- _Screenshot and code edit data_
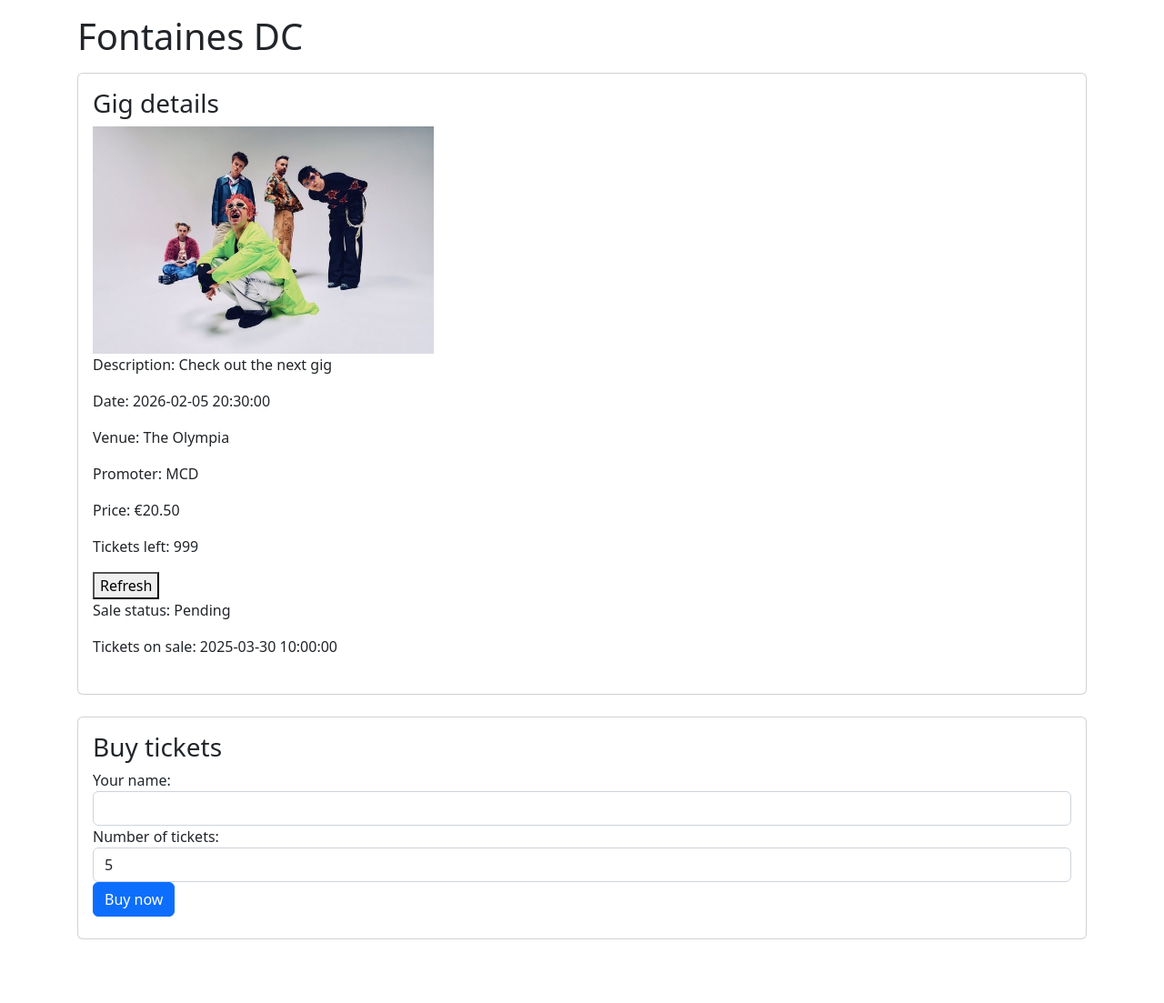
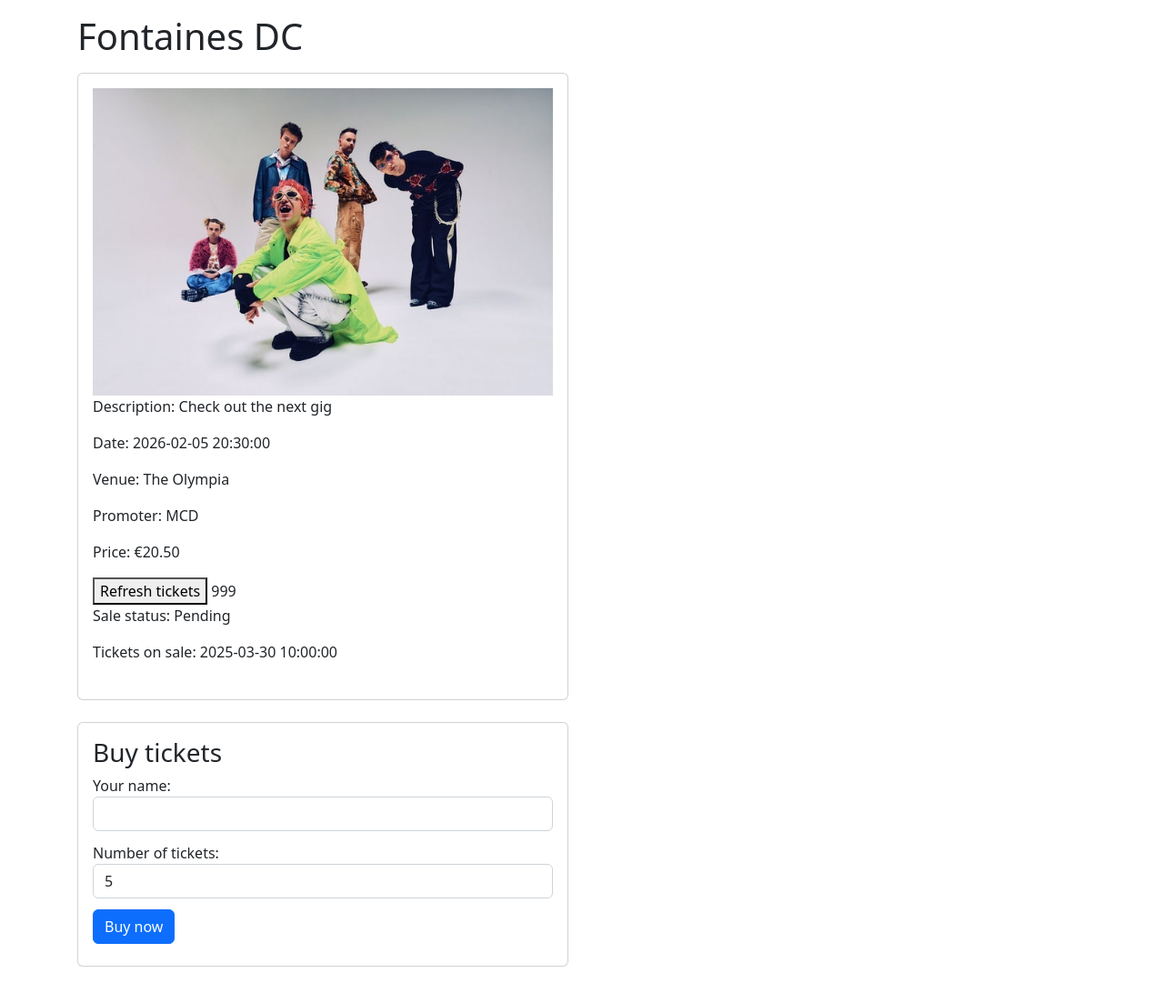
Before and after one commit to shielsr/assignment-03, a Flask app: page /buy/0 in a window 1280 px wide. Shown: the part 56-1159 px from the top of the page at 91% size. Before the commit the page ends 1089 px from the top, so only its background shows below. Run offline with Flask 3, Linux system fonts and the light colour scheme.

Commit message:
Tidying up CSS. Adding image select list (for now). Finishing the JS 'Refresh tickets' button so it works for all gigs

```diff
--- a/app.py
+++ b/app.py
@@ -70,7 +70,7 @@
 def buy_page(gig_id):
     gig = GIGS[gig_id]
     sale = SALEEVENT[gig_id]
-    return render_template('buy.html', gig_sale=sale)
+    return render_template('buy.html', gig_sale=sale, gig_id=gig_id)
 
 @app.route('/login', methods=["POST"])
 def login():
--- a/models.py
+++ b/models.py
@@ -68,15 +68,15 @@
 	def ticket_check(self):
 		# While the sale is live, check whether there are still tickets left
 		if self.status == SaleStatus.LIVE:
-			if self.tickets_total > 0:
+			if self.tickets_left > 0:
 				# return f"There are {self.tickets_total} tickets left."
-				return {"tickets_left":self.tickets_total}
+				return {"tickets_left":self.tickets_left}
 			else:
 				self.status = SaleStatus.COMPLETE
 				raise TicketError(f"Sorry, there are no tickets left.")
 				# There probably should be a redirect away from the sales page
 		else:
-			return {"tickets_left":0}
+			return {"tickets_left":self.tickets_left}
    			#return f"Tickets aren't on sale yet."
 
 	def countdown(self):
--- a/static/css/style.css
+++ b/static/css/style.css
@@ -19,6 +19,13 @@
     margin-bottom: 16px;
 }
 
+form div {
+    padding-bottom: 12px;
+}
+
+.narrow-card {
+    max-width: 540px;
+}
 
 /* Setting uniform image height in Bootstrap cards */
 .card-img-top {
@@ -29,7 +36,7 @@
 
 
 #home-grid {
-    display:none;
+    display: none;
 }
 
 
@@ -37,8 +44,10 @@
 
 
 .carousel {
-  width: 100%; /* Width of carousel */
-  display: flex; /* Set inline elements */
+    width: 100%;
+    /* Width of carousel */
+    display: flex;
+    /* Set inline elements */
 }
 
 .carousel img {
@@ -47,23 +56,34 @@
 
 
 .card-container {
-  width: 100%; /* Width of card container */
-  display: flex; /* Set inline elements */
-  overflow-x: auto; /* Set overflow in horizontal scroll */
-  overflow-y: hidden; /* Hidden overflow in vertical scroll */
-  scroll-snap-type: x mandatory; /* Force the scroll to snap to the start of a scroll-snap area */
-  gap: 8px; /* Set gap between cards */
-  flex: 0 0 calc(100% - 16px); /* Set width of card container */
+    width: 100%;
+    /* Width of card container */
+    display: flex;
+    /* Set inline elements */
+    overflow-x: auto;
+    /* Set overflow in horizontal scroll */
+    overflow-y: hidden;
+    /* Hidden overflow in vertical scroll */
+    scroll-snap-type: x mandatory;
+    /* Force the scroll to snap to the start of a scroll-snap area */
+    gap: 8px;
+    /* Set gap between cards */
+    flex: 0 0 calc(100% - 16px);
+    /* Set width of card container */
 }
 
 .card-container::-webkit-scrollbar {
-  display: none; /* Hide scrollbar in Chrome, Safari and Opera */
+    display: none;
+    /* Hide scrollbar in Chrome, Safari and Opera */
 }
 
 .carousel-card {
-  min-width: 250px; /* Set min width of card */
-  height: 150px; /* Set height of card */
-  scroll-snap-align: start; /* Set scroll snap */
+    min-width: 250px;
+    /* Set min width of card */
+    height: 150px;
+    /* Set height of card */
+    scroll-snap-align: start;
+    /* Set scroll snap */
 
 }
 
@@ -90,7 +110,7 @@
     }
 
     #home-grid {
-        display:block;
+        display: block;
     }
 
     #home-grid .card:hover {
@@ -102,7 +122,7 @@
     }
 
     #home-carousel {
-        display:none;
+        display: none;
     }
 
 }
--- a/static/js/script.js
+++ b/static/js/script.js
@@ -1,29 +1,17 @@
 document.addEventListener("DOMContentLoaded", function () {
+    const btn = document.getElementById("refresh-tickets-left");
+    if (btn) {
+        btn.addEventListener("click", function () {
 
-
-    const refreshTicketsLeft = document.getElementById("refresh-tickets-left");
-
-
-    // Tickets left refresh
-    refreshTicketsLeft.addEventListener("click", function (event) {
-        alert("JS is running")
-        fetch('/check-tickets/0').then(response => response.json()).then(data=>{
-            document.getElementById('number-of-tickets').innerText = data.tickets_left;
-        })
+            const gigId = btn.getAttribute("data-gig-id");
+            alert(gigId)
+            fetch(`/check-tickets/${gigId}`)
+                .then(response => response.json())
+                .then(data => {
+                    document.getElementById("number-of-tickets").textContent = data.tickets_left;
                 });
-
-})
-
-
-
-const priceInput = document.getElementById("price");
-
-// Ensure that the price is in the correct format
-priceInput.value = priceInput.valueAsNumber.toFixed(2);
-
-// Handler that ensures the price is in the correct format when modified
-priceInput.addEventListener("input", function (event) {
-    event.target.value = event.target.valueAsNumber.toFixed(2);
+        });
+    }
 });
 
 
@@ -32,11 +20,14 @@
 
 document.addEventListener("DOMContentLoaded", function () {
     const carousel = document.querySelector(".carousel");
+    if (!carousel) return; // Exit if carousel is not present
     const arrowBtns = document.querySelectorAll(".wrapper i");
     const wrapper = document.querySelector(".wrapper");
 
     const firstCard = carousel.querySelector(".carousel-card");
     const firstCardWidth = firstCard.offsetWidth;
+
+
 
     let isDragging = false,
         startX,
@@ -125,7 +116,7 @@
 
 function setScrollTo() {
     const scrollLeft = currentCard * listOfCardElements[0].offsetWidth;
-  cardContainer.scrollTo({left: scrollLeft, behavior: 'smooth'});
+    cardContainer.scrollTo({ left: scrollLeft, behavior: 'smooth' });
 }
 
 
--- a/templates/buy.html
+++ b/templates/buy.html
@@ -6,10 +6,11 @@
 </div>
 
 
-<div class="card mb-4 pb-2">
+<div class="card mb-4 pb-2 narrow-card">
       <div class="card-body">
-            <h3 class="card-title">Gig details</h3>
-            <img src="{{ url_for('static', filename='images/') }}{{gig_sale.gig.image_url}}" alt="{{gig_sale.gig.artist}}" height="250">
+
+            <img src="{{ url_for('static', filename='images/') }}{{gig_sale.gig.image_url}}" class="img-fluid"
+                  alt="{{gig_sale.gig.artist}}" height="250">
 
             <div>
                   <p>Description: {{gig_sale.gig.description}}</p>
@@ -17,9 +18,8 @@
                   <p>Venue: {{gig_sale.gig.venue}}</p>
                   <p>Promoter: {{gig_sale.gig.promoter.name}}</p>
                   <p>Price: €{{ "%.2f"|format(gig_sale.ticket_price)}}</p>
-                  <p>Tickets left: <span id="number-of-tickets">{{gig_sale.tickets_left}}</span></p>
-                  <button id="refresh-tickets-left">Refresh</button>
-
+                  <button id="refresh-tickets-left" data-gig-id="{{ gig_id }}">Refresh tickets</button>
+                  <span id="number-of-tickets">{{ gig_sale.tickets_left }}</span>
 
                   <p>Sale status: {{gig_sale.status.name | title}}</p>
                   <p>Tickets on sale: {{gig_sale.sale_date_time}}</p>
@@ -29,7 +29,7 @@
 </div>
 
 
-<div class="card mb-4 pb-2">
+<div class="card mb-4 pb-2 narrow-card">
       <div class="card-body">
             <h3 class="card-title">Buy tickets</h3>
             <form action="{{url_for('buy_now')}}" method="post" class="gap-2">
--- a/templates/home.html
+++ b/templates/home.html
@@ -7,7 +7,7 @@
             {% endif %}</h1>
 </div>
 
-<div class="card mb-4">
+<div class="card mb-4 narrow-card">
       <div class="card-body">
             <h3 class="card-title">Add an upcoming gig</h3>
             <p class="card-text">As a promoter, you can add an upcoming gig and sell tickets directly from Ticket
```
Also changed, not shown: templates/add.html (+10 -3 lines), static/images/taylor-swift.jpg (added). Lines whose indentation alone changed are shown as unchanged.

- _REQUIRED ACTION_
Scan the entries above. Copy each line that has the string "function".

- _RESPONSE TO THIS TASK_
 document.addEventListener("DOMContentLoaded", function () {
+        btn.addEventListener("click", function () {
-    refreshTicketsLeft.addEventListener("click", function (event) {
-priceInput.addEventListener("input", function (event) {
 document.addEventListener("DOMContentLoaded", function () {
 function setScrollTo() {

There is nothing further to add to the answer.